When talking about tantrums, your child is certainly not the only one to ever have them because they’re extremely common and a normal part of a kid’s development. Tantrums are even considered a positive sign of independence because they signal that your child is starting to assert his or her individuality. But while this sounds all well and good for your child’s development—not so much when you’re out with your kid who’s having a full-blown tantrum in your local supermarket.
Pinpoint Common Tantrum Triggers
For example, if a trip to the supermarket in the afternoon usually triggers a tantrum, go in the morning or before lunch when your child is not in a mood.
Put Yourself in Your Child’s Shoes
A request that would no doubt seem perplexing to you would make perfect sense to your child. When this happens, try to really understand what your kid wants so you could present him or her more acceptable choices that would work for both of you, suggests an educator from a child care centre in Granville.
Learn the Art of Distraction
This is especially useful when you’re out in a public place since toddlers have especially short attention spans. Once you feel a tantrum brewing, point out an animal, vehicle, or something interesting nearby and do so in a very excited voice.

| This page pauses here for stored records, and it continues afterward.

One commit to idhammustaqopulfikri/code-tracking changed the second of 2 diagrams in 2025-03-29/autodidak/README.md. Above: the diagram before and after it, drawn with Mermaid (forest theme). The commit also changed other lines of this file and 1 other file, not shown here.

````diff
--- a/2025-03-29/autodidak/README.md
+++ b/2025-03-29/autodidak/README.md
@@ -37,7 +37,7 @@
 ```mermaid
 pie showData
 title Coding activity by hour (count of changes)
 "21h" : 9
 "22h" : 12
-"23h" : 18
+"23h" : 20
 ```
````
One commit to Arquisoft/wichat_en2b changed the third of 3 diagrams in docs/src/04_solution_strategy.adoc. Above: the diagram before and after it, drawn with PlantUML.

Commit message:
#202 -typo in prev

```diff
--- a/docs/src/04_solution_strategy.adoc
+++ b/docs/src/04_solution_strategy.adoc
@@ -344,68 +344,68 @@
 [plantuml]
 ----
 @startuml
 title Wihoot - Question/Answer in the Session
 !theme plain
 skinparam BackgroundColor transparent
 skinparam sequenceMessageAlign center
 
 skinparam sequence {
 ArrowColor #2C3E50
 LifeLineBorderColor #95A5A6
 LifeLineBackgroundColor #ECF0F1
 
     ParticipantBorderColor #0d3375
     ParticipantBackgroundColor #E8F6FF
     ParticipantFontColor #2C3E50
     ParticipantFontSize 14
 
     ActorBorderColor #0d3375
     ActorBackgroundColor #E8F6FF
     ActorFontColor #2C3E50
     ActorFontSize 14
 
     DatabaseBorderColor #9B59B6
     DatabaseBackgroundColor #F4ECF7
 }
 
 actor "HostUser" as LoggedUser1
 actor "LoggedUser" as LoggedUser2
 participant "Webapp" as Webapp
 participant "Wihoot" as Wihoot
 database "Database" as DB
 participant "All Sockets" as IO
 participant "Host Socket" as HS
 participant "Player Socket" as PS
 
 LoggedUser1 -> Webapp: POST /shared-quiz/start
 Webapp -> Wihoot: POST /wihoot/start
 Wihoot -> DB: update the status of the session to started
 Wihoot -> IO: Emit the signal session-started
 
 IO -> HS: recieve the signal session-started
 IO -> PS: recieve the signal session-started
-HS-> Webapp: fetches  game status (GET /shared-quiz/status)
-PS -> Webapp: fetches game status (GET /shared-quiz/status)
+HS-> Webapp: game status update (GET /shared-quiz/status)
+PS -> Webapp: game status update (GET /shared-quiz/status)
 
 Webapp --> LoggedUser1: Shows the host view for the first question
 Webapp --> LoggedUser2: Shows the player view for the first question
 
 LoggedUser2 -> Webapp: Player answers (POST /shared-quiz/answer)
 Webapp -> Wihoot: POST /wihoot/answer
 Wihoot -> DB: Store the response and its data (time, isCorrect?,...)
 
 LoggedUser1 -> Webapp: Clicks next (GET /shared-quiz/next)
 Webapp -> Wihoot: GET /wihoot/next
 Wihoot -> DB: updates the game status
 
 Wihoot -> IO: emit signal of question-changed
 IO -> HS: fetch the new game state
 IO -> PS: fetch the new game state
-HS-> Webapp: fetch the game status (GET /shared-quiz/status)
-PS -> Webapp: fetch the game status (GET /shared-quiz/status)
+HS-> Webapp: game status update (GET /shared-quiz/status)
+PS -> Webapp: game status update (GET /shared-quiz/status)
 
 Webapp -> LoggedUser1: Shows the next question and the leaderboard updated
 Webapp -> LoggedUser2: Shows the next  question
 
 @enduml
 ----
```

It also helps to be prepared when you go out with your child, so stuff a book, toy, or snack in your bag before heading out.
Pick Your Battles Wisely
For example, if your child loves to wear eccentric or mismatched outfits, would it really matter to you if he or she goes out in weird-looking clothing? In instances where your kid has to wear something specific, use positive language when making your request. Instead of ‘don’t wear…’ say ‘what if we do this or…’ to encourage your child to cooperate and make him or her feel some control over the situation.
Keep in mind that what might work for you and your child might not necessarily for another parent. And in instances where you feel completely out of touch and feel that you can’t deal, take a breather instead of lashing out at your child. Yes, preventing tantrums is hard, but it’s generally about understanding your child and his or her triggers.